#### [What you are asked to do]
In the records, each line holding "white" must be reported.

#### [Data]
+ + +

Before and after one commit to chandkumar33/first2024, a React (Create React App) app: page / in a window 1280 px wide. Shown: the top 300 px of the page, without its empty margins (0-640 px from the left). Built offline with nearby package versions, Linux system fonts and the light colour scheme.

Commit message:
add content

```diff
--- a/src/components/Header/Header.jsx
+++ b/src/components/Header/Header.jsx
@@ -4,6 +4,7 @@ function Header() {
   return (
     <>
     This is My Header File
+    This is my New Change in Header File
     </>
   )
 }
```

+ + +

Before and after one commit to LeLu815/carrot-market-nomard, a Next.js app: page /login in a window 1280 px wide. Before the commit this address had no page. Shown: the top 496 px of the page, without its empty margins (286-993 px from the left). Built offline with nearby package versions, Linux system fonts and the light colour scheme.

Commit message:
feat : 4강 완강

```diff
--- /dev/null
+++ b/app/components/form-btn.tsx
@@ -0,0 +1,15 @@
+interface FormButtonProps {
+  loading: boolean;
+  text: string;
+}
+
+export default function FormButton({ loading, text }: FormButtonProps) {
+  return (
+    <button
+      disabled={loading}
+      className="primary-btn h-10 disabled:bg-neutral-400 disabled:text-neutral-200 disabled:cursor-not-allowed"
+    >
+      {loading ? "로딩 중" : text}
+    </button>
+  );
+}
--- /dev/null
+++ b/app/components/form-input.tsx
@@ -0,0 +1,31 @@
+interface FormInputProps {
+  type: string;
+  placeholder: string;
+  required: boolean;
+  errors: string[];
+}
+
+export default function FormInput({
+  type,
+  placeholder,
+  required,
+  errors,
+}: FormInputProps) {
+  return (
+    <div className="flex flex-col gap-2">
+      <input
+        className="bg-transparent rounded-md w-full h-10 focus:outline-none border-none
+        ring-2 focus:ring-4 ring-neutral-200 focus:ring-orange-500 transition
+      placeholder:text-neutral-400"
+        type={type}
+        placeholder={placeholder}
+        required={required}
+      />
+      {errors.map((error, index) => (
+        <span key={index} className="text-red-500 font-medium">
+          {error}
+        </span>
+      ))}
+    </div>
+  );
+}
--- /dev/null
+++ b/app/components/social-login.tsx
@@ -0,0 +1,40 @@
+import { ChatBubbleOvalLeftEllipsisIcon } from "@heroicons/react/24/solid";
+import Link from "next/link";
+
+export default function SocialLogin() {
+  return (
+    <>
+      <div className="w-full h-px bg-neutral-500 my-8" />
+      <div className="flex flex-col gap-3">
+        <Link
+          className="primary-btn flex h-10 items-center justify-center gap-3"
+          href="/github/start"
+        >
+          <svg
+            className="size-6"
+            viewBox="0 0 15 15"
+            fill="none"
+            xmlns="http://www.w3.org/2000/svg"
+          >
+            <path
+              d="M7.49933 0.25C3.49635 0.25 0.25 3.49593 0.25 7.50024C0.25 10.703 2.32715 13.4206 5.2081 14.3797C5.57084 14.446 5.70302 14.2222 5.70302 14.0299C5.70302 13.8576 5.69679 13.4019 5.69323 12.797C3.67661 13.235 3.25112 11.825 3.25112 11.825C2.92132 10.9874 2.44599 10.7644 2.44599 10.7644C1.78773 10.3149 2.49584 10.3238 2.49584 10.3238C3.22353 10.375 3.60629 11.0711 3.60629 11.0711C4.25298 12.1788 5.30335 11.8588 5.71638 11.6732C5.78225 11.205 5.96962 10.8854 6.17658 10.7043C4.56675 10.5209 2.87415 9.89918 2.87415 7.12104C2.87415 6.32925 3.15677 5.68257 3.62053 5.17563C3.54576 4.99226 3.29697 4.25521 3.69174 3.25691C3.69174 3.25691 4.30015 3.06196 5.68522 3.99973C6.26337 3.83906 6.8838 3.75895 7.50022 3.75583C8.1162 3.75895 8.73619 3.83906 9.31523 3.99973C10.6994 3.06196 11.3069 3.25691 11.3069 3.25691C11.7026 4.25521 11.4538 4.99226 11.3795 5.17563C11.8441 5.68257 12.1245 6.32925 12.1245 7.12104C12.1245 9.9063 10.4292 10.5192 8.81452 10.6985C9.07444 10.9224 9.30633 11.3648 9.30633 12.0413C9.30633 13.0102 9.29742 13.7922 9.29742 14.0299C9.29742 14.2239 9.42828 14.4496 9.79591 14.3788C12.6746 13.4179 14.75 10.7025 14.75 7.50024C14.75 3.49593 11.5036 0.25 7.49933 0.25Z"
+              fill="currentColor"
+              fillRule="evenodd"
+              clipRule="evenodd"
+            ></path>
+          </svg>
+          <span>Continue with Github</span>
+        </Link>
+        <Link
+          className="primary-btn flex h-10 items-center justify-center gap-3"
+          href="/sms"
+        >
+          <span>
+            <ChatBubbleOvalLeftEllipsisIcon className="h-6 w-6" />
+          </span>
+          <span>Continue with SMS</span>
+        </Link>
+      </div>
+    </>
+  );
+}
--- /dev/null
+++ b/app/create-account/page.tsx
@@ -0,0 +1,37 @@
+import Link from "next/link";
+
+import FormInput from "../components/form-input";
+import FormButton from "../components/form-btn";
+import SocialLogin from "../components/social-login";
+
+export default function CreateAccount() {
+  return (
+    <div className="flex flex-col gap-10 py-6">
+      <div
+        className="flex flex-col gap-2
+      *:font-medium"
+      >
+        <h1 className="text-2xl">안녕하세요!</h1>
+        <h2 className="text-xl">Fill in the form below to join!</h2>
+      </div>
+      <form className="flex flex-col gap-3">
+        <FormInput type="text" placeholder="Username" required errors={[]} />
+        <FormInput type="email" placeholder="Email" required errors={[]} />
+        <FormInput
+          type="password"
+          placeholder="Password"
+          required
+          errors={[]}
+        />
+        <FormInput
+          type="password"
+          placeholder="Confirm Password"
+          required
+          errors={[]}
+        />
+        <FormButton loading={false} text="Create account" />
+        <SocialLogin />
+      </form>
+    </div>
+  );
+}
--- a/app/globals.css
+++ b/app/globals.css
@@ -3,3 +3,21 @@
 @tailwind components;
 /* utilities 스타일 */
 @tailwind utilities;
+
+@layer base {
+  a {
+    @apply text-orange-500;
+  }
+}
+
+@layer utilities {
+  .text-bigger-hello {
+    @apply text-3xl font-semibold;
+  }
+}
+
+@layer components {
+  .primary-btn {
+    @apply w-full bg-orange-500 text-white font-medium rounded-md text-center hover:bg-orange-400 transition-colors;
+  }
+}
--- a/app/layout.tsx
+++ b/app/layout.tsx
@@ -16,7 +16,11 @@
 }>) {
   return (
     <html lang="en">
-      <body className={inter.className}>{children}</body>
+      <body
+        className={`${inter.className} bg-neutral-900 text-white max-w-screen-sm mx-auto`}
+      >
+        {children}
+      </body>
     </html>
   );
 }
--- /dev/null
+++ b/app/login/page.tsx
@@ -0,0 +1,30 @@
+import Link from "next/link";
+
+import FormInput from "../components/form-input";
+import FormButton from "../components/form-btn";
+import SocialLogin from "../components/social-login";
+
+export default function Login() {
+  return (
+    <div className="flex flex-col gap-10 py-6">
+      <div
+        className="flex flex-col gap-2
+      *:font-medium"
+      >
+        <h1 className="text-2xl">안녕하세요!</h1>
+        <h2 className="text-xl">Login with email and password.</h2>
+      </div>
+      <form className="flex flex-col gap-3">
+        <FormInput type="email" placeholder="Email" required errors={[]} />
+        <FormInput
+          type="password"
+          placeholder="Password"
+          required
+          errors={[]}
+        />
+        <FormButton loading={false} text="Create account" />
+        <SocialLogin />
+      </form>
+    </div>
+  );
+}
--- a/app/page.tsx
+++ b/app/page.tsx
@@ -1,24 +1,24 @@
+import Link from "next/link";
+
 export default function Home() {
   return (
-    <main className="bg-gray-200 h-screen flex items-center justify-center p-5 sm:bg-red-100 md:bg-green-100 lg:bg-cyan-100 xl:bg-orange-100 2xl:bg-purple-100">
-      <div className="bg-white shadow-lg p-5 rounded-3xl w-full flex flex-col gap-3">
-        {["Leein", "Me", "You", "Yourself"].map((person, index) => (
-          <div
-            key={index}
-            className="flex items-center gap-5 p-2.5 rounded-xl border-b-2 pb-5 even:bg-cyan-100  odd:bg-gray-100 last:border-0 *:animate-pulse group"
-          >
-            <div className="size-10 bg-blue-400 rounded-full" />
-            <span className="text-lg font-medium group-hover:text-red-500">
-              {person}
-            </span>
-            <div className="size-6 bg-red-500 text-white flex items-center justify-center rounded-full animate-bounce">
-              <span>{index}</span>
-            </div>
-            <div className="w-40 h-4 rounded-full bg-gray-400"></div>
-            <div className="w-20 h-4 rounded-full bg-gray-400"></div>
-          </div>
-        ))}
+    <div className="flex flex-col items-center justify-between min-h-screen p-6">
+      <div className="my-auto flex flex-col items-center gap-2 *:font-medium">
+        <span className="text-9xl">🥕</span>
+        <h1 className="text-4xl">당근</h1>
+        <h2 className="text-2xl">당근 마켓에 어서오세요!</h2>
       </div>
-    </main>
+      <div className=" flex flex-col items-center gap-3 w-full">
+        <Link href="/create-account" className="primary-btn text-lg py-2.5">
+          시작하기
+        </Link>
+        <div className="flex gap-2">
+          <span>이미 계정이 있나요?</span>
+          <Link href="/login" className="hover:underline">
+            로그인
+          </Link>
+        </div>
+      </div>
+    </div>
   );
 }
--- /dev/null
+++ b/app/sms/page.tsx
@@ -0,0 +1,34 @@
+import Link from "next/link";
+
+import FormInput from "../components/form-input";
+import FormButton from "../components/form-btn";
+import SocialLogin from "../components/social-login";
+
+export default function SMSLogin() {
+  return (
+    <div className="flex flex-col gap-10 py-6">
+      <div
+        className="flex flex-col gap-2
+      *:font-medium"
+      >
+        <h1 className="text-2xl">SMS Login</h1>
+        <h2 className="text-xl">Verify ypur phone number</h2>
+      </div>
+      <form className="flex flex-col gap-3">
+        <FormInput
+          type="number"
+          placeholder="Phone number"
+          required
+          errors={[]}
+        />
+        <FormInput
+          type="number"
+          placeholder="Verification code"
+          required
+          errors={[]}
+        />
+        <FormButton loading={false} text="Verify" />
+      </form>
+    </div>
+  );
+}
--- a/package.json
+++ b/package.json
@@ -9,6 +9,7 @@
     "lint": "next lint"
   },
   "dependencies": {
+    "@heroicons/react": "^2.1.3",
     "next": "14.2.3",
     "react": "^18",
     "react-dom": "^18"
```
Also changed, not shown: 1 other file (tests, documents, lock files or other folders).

+ + +

#### [Solution to this problem]
+    @apply w-full bg-orange-500 text-white font-medium rounded-md text-center hover:bg-orange-400 transition-colors;
+        className={`${inter.className} bg-neutral-900 text-white max-w-screen-sm mx-auto`}
-      <div className="bg-white shadow-lg p-5 rounded-3xl w-full flex flex-col gap-3">
-            <div className="size-6 bg-red-500 text-white flex items-center justify-center rounded-full animate-bounce">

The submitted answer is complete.